-- Input material follows --

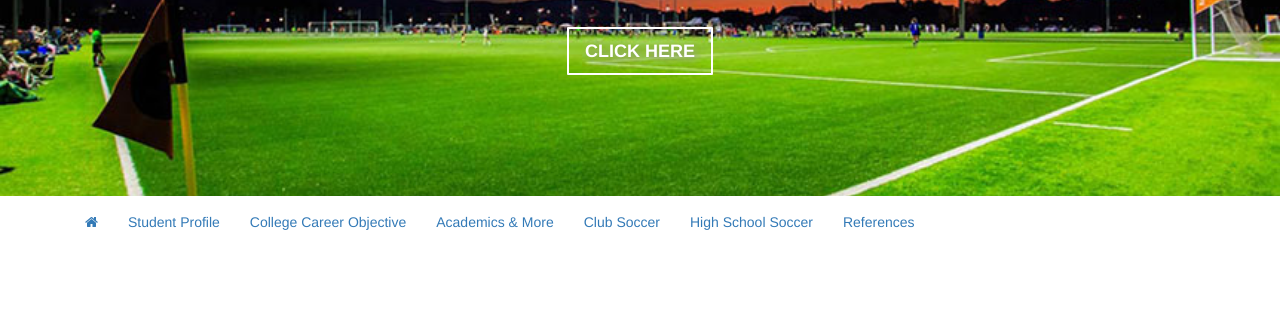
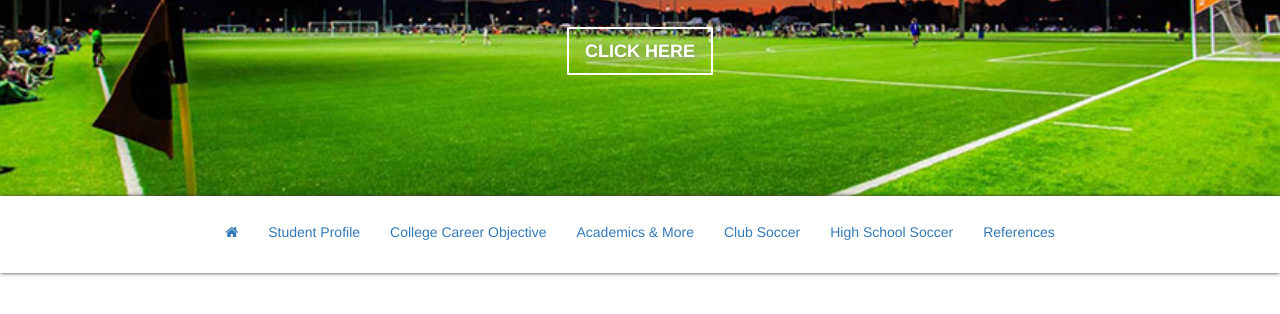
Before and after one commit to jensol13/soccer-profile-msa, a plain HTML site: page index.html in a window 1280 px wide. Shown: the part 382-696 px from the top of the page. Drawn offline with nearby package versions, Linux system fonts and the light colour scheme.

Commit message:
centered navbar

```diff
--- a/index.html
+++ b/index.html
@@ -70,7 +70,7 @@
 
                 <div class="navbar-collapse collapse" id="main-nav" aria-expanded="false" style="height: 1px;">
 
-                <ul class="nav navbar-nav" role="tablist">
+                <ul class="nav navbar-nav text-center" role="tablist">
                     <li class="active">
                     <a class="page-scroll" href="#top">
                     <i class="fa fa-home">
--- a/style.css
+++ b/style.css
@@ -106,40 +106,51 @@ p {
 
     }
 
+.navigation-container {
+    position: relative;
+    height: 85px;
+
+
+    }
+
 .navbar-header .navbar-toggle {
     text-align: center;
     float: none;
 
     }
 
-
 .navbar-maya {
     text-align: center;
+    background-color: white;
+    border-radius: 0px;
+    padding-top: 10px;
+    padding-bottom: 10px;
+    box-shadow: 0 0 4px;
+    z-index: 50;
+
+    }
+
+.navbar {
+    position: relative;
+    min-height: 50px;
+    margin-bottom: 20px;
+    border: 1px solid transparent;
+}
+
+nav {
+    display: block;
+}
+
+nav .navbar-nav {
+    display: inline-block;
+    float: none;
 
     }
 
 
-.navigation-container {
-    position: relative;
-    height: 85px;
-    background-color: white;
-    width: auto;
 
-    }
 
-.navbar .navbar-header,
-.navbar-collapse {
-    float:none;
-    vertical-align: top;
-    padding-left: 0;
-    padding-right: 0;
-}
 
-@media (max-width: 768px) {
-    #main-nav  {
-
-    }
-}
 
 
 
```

-- Input material concluded --

The number of lines above where the word "class" occurs, and only that number, is the answer.

6